By Andrew Derbidge
Think of the great whisky making nations of the world, and you will quickly think of Scotland or the USA. Ireland, Japan, & Canada might also cross your mind. Australia is unlikely to rate a mention. Yet.
Whisky making in Australia has seen a surprising renaissance in recent years, with several new distilleries charging up their stills to produce a variety of malt whiskies.
The biggest hurdle facing Australian whiskies is that, too often, we expect them to taste like Scotch. This, inevitably, leads to disappointment. Even the most anonymous Scottish single malt is likely to have come from a distillery with perhaps 150 years distilling experience, a determined & deliberate policy on wood and cask selection, comparatively large stills (the size & shape of stills plays an enormous role in the character of the resulting spirit), and – that most mystical element of all – 10 to 12 years maturing and breathing in the Scottish environment.
Compare this with the Australian distilling industry, where the scale of operation is so much smaller, and the distilleries have only a handful of years under their belts. Other obstacles are smaller stills, harder access to quality casks, and a market that dictates that proprietors can’t afford to wait 10 to 12 years to recoup their costs. To combat this, the Australian distilleries use much smaller casks than their Scottish counterparts - the greater ratio of surface area to volume is known to accelerate the maturation process.
Operating in Victoria, Bakery Hill launched three single malt whiskies onto the market in 2004. These were the “Classic Malt”, the “Peated Malt”, and the “Double Wood”, the last so named because it is matured in both American and French oak.
With a particular bent for the peated malts of Islay (think Lagavulin, Ardbeg, Laphroaig, etc), my attention was immediately drawn to the Peated Malt. Taking into account the considerations outlined earlier, how does this malt stack up?

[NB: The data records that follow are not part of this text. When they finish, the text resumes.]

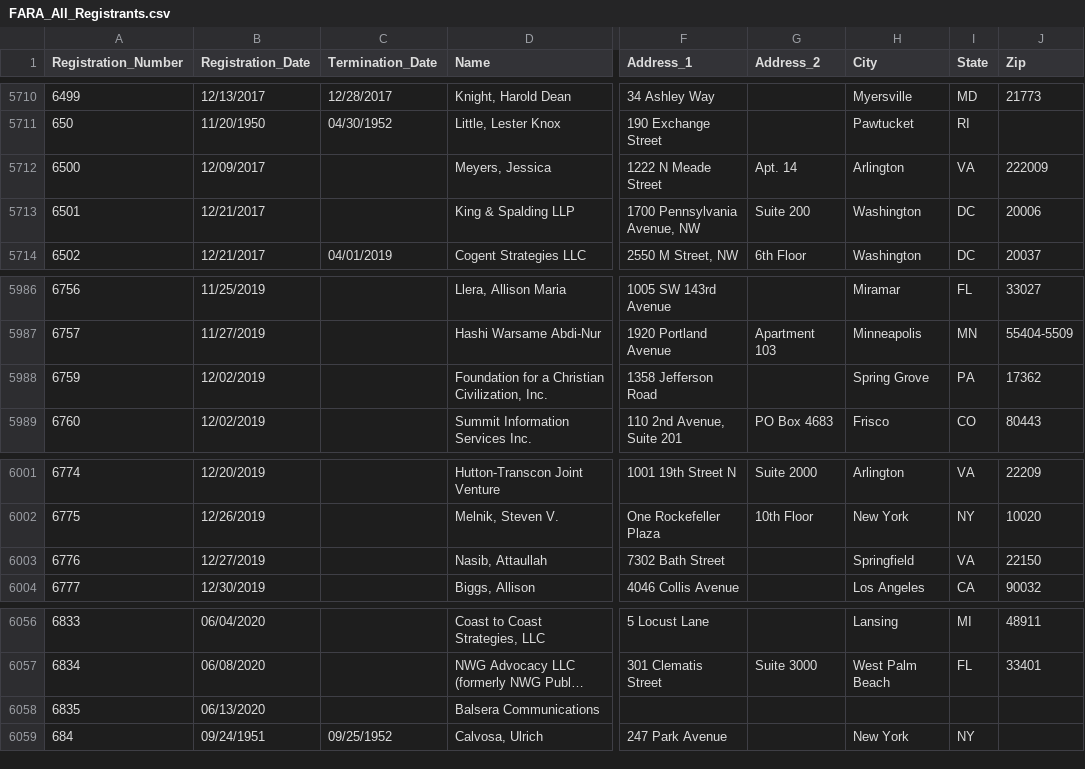
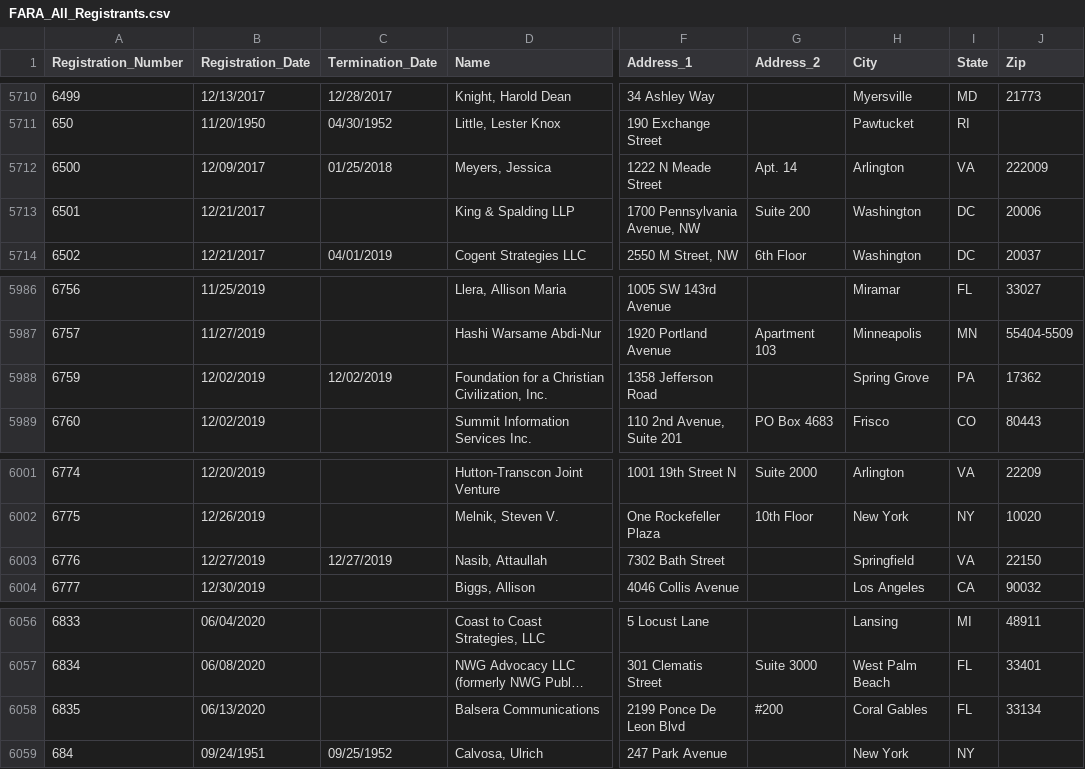
Before and after one commit to simonw/fara-history, a CSV file: FARA_All_Registrants.csv, drawn as a sheet; only a part is shown, gaps mark what is left out; long unchanged cells end in …; the diff names each change by its address in the sheet, - before the commit and + after, or states it on an @@ line.

Commit message:
4 rows changed
  Registration_Number: 6500
    Termination_Date: "" => "01/25/2018"

  Registration_Number: 6759
    Termination_Date: "" => "12/02/2019"

  Registration_Number: 6776
    Termination_Date: "" => "12/27/2019"

  Registration_Number: 6835
    Address_1: "" => "2199 Ponce De Leon Blvd"
    Address_2: "" => "#200"
    City: "" => "Coral Gables"
    State: "" => "FL"
    Zip: "" => "33134"

[skip ci]

```diff
--- a/FARA_All_Registrants.csv
+++ b/FARA_All_Registrants.csv
-C5712 (Termination_Date): (empty)
+C5712 (Termination_Date): 01/25/2018
-C5988 (Termination_Date): (empty)
+C5988 (Termination_Date): 12/02/2019
-C6003 (Termination_Date): (empty)
+C6003 (Termination_Date): 12/27/2019
-F6058 (Address_1): (empty)
+F6058 (Address_1): 2199 Ponce De Leon Blvd
-G6058 (Address_2): (empty)
+G6058 (Address_2): #200
-H6058 (City): (empty)
+H6058 (City): Coral Gables
-I6058 (State): (empty)
+I6058 (State): FL
-J6058 (Zip): (empty)
+J6058 (Zip): 33134
```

The label on my bottle advises that this is from Cask No. 1204. The whisky is bottled at 46%, and is non-chill filtered. Furthermore, no spirit caramel has been added, resulting in a very light coloured whisky, but ensuring the full, naked flavour of the whisky can be appreciated. To the seasoned malt connoisseur, these three factors are immediate positives.
The first note on the nose was butter. The peat was evident, but it was cloaked in a buttery sweetness. A tiny splash of water revealed some candied citrus. On the palate, the initial flavours suggested fruitcake, with white pepper adding some heat & spice. But the depth is thin, and a diesel-like, eucalyptus note soon rose to the fore. The finish was warming, and the heat increased in a crescendo, peaked, then trailed away to leave some bitter sensations, reminiscent of both cocoa & apple seeds. Score: 6.8
Some comments? Well, I admit I was disappointed. Despite some promising initial flutters, and even though the peat was evident on the nose and palate, it didn’t bite and grab the tastebuds in quite the usual fashion. The palate was thin & struck me as possibly being a tad one-dimensional, offering little complexity. It tasted young, and no doubt it is. However, clearly the potential is there, and I suspect that if it could be bottled at 8 to 10 years old, it might prove to be an impressive malt.
Perhaps this all comes across as a bit too negative. Was it pleasant? Yes. Would I drink it again? Yes, indeed. As an Australian malt, it holds its own, and would serve well as an aperitif whisky. And offering a peated version is a nice acknowledgement from Bakery Hill to the many peatophiles that grace our shores. Furthermore, whist I have not tasted the other expressions for this review, I tasted the prototypes of the Bakery Hill Classic Malt and Double Wood expressions at the 2003 Malt Whisky Convention in Canberra, and they were – by some distance – the best Antipodean malts on offer.
As for cost, the Bakery Hill bottling demonstrates where the Australian industry struggles. Production runs are small, and the relative scales are not economical. $80 for a 500ml bottle of whisky barely more than 3 years old does not seem good value, especially considering the same amount of money can buy a 700ml bottle of 16 year old Lagavulin – one of the finest single malt scotches on the market. Still, what cost do you put on national pride? Buy Australian, and invest in our local whisky industry!